Return the entries exactly. Images are not part of the copy.

##### GIVEN INFORMATION #####

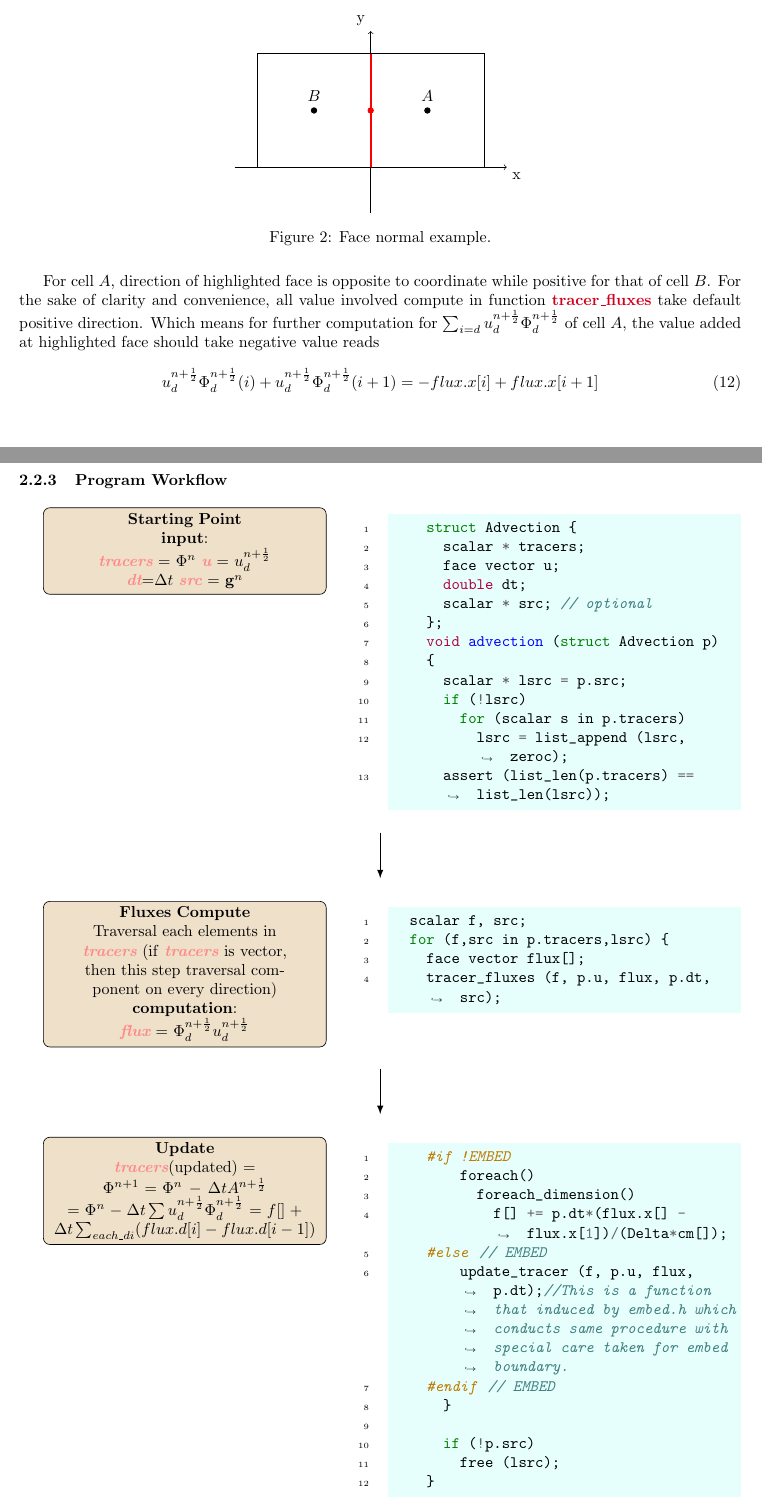
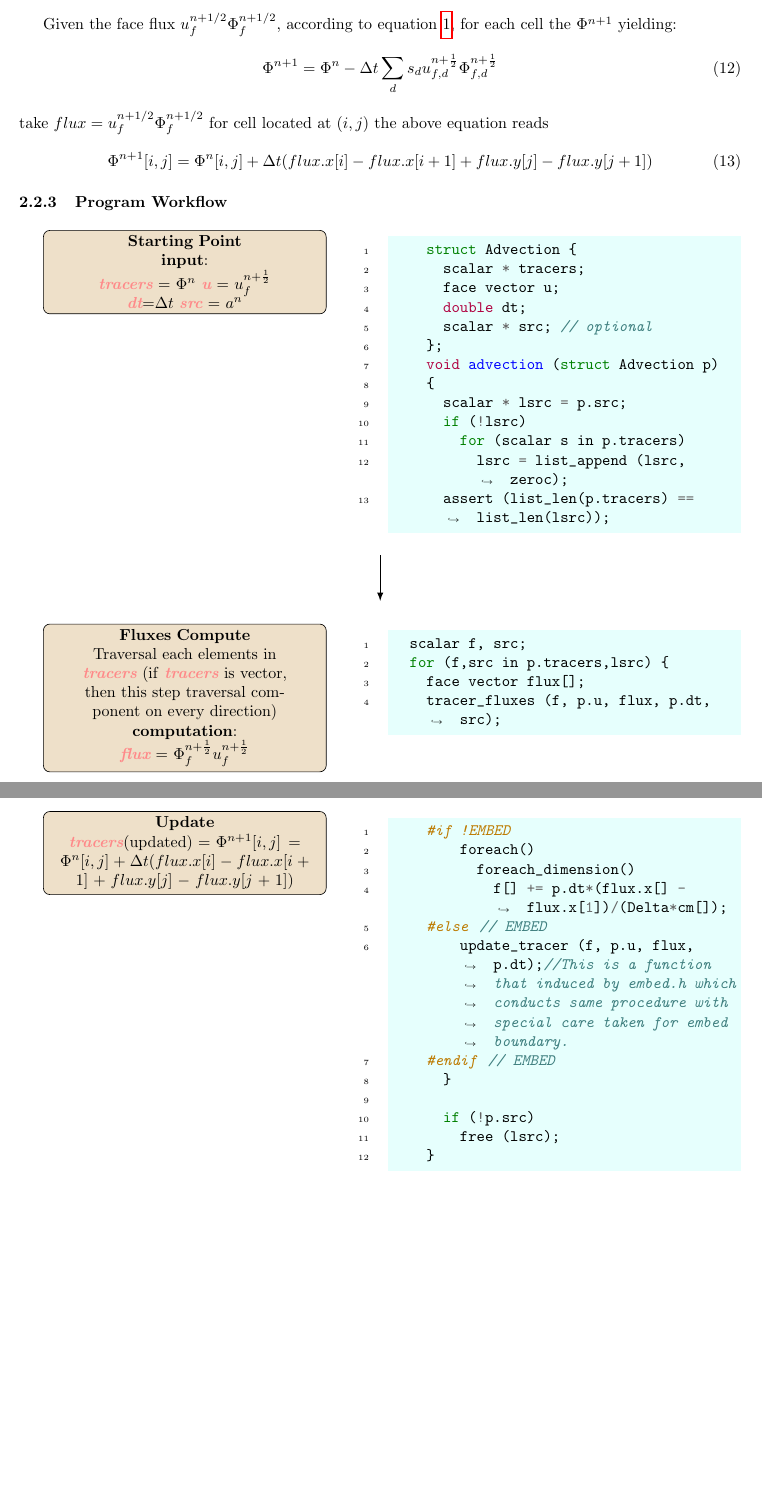
Before and after one commit to Langford-H/Basilisk-Documentation, a LaTeX document (bcg-headfile/bcg.h_documentation.tex): two parts of pages 5 and 6 of 7 before the commit and two parts of pages 5 and 6 of 6 after it, joined at a grey line, cut at the place of the change, the shorter picture padded with empty space. The pictures show the PDF file bcg-headfile/bcg_h_Documentation.pdf that the author committed with the source.

Commit message:
bcgversion2_complete

```diff
--- a/bcg-headfile/bcg.h_documentation.tex
+++ b/bcg-headfile/bcg.h_documentation.tex
@@ -299,7 +299,7 @@ void tracer_fluxes (scalar f,
 \end{multicols}
 
 \subsection{\func{advection}}
-
+Given face flux $u^{n+1/2}_f\Phi^{n+1/2}_f$, compute $\Phi^{n+1} = \Phi^n-\Delta t A^{n+1/2}$.
 \subsubsection{Parameters}
 \begin{center}
   \begin{tabular}{|c|c|c|c|c|}
@@ -323,20 +321,10 @@ Another thing needs to be concerned is the direction of the normal unity associa
-\begin{figure}[H]
-  \centering
-    \begin{tikzpicture}[scale=1]
-    \draw[->] (-3,0) -- (3,0) node[anchor=north west] {x};%画出x轴并将最后的终结点其命名为x
-    \draw[->] (0,-1) -- (0,3) node[anchor=south east] {y};%画出y轴并将最后的终结点其命名为y
-    \draw[very thick,red]
-        (0,0) -- (0,2.5);%在线段的中间添加标签，并使用fill = white使线条不透过标签
-    \draw (-2.5,0) -- (-2.5,2.5)--(2.5,2.5)--(2.5,0);
-    \fill [color = red] (0,1.25) circle (2pt) ;
-    \fill (1.25,1.25) circle (2pt) node[above=2pt,fill=white]{$A$};
-    \fill (-1.25,1.25) circle (2pt) node[above=2pt,fill=white]{$B$};
-    \end{tikzpicture}
-    \caption{Face normal example.}
-    \label{fig:facenormal}
-\end{figure}
-For cell $A$, direction of highlighted face is opposite to coordinate while positive for that of cell $B$. For the sake of clarity and convenience, all value involved compute in function \func{tracer\_fluxes} take default positive direction. Which means for further computation for $\sum_{i=d}u_d^{n+ \frac{1}{2}}\Phi_d^{n+ \frac{1}{2}}$ of cell $A$, the value added at highlighted face should take negative value reads
+The data type $scalar*$ indicates the input can be vector, and each components will be treated as $scalar$ type data and are assembled into one $vector$ data eventually.\par
+Given the face flux $u^{n+1/2}_f \Phi^{n+1/2}_f$, according to equation \ref{equ:aim}, for each cell the $\Phi^{n+1}$ yielding:
 \begin{equation}
-  u_d^{n+ \frac{1}{2}}\Phi_d^{n + \frac{1}{2}}(i)+u_d^{n+ \frac{1}{2}}\Phi_d^{n + \frac{1}{2}}(i+1) = -flux.x[i]+flux.x[i+1]
+    \Phi^{n+1} = \Phi^n-\Delta t \sum_{d} s_d u_{f,d}^{n+ \frac{1}{2}}\Phi_{f,d}^{n + \frac{1}{2}}
+\end{equation}
+take $flux = u^{n+1/2}_f \Phi^{n+1/2}_f$ for cell located at $(i,j)$ the above equation reads
+\begin{equation}
+    \Phi^{n+1}[i,j] = \Phi^n[i,j] + \Delta t (flux.x[i] - flux.x[i+1] + flux.y[j] - flux.y[j+1])
 \end{equation}
 
@@ -344,10 +331,10 @@ For cell $A$, direction of highlighted face is opposite to coordinate while posi
 \subsubsection{Program Workflow}
 \begin{multicols}{2}
   \begin{tikzpicture}
-    \node [block](init){
+    \node [block]{
         \textbf{Starting Point}\\
         \textbf{input}: \\
-        \para{tracers} = $\Phi^n$ \para{u} = $u_d^{n+ \frac{1}{2}}$\\ \para{dt}=$\Delta t$ \para{src} = $ \mathbf{g}^n$\\
+        \para{tracers} = $\Phi^n$ \para{u} = $u_f^{n+ \frac{1}{2}}$\\ \para{dt}=$\Delta t$ \para{src} = $ a^n$\\
       };
   \end{tikzpicture}
   \columnbreak
@@ -380,7 +367,7 @@ For cell $A$, direction of highlighted face is opposite to coordinate while posi
         \textbf{Fluxes Compute}\\
         Traversal each elements in \para{tracers} (if \para{tracers} is vector, then this step traversal component on every direction)\\
         \textbf{computation}: \\
-        \para{flux} = $\Phi^{n+ \frac{1}{2}}_d u_d^{n+ \frac{1}{2}}$\\
+        \para{flux} = $\Phi_f^{n + \frac{1}{2}} u_f^{n + \frac{1}{2}}$\\
       };
   \end{tikzpicture}
   \columnbreak
@@ -403,9 +391,7 @@ For cell $A$, direction of highlighted face is opposite to coordinate while posi
   \begin{tikzpicture}
     \node [block](init){
         \textbf{Update}\\
-        \para{tracers}(updated) = $\Phi^{n+1}$ = $\Phi^n-\Delta t A^{n+ \frac{1}{2}}$\\
-        = $\Phi^n- \Delta t \sum u_d^{n+ \frac{1}{2}}\Phi_d^{n + \frac{1}{2}}$
-        = $f[] + \Delta t \sum_{each\_di} (flux.d[i]-flux.d[i-1])$
+        \para{tracers}(updated) = $\Phi^{n+1}[i,j] = \Phi^n[i,j] + \Delta t (flux.x[i] - flux.x[i+1] + flux.y[j] - flux.y[j+1])$
       };
   \end{tikzpicture}
   \columnbreak
```
Also changed, not shown: bcg-headfile/bcg_h_Documentation.pdf, bcg-headfile/bcg.h_documentation.tex (15 more changed lines).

#####

_TASK RESULT_.
Before and after one commit to Langford-H/Basilisk-Documentation, a LaTeX document (bcg-headfile/bcg.h_documentation.tex): two parts of pages 5 and 6 of 7 before the commit and two parts of pages 5 and 6 of 6 after it, joined at a grey line, cut at the place of the change, the shorter picture padded with empty space. The pictures show the PDF file bcg-headfile/bcg_h_Documentation.pdf that the author committed with the source.

Commit message:
bcgversion2_complete

```diff
--- a/bcg-headfile/bcg.h_documentation.tex
+++ b/bcg-headfile/bcg.h_documentation.tex
@@ -299,7 +299,7 @@ void tracer_fluxes (scalar f,
 \end{multicols}
 
 \subsection{\func{advection}}
-
+Given face flux $u^{n+1/2}_f\Phi^{n+1/2}_f$, compute $\Phi^{n+1} = \Phi^n-\Delta t A^{n+1/2}$.
 \subsubsection{Parameters}
 \begin{center}
   \begin{tabular}{|c|c|c|c|c|}
@@ -323,20 +321,10 @@ Another thing needs to be concerned is the direction of the normal unity associa
-\begin{figure}[H]
-  \centering
-    \begin{tikzpicture}[scale=1]
-    \draw[->] (-3,0) -- (3,0) node[anchor=north west] {x};%画出x轴并将最后的终结点其命名为x
-    \draw[->] (0,-1) -- (0,3) node[anchor=south east] {y};%画出y轴并将最后的终结点其命名为y
-    \draw[very thick,red]
-        (0,0) -- (0,2.5);%在线段的中间添加标签，并使用fill = white使线条不透过标签
-    \draw (-2.5,0) -- (-2.5,2.5)--(2.5,2.5)--(2.5,0);
-    \fill [color = red] (0,1.25) circle (2pt) ;
-    \fill (1.25,1.25) circle (2pt) node[above=2pt,fill=white]{$A$};
-    \fill (-1.25,1.25) circle (2pt) node[above=2pt,fill=white]{$B$};
-    \end{tikzpicture}
-    \caption{Face normal example.}
-    \label{fig:facenormal}
-\end{figure}
-For cell $A$, direction of highlighted face is opposite to coordinate while positive for that of cell $B$. For the sake of clarity and convenience, all value involved compute in function \func{tracer\_fluxes} take default positive direction. Which means for further computation for $\sum_{i=d}u_d^{n+ \frac{1}{2}}\Phi_d^{n+ \frac{1}{2}}$ of cell $A$, the value added at highlighted face should take negative value reads
+The data type $scalar*$ indicates the input can be vector, and each components will be treated as $scalar$ type data and are assembled into one $vector$ data eventually.\par
+Given the face flux $u^{n+1/2}_f \Phi^{n+1/2}_f$, according to equation \ref{equ:aim}, for each cell the $\Phi^{n+1}$ yielding:
 \begin{equation}
-  u_d^{n+ \frac{1}{2}}\Phi_d^{n + \frac{1}{2}}(i)+u_d^{n+ \frac{1}{2}}\Phi_d^{n + \frac{1}{2}}(i+1) = -flux.x[i]+flux.x[i+1]
+    \Phi^{n+1} = \Phi^n-\Delta t \sum_{d} s_d u_{f,d}^{n+ \frac{1}{2}}\Phi_{f,d}^{n + \frac{1}{2}}
+\end{equation}
+take $flux = u^{n+1/2}_f \Phi^{n+1/2}_f$ for cell located at $(i,j)$ the above equation reads
+\begin{equation}
+    \Phi^{n+1}[i,j] = \Phi^n[i,j] + \Delta t (flux.x[i] - flux.x[i+1] + flux.y[j] - flux.y[j+1])
 \end{equation}
 
@@ -344,10 +331,10 @@ For cell $A$, direction of highlighted face is opposite to coordinate while posi
 \subsubsection{Program Workflow}
 \begin{multicols}{2}
   \begin{tikzpicture}
-    \node [block](init){
+    \node [block]{
         \textbf{Starting Point}\\
         \textbf{input}: \\
-        \para{tracers} = $\Phi^n$ \para{u} = $u_d^{n+ \frac{1}{2}}$\\ \para{dt}=$\Delta t$ \para{src} = $ \mathbf{g}^n$\\
+        \para{tracers} = $\Phi^n$ \para{u} = $u_f^{n+ \frac{1}{2}}$\\ \para{dt}=$\Delta t$ \para{src} = $ a^n$\\
       };
   \end{tikzpicture}
   \columnbreak
@@ -380,7 +367,7 @@ For cell $A$, direction of highlighted face is opposite to coordinate while posi
         \textbf{Fluxes Compute}\\
         Traversal each elements in \para{tracers} (if \para{tracers} is vector, then this step traversal component on every direction)\\
         \textbf{computation}: \\
-        \para{flux} = $\Phi^{n+ \frac{1}{2}}_d u_d^{n+ \frac{1}{2}}$\\
+        \para{flux} = $\Phi_f^{n + \frac{1}{2}} u_f^{n + \frac{1}{2}}$\\
       };
   \end{tikzpicture}
   \columnbreak
@@ -403,9 +391,7 @@ For cell $A$, direction of highlighted face is opposite to coordinate while posi
   \begin{tikzpicture}
     \node [block](init){
         \textbf{Update}\\
-        \para{tracers}(updated) = $\Phi^{n+1}$ = $\Phi^n-\Delta t A^{n+ \frac{1}{2}}$\\
-        = $\Phi^n- \Delta t \sum u_d^{n+ \frac{1}{2}}\Phi_d^{n + \frac{1}{2}}$
-        = $f[] + \Delta t \sum_{each\_di} (flux.d[i]-flux.d[i-1])$
+        \para{tracers}(updated) = $\Phi^{n+1}[i,j] = \Phi^n[i,j] + \Delta t (flux.x[i] - flux.x[i+1] + flux.y[j] - flux.y[j+1])$
       };
   \end{tikzpicture}
   \columnbreak
```
Also changed, not shown: bcg-headfile/bcg_h_Documentation.pdf, bcg-headfile/bcg.h_documentation.tex (15 more changed lines).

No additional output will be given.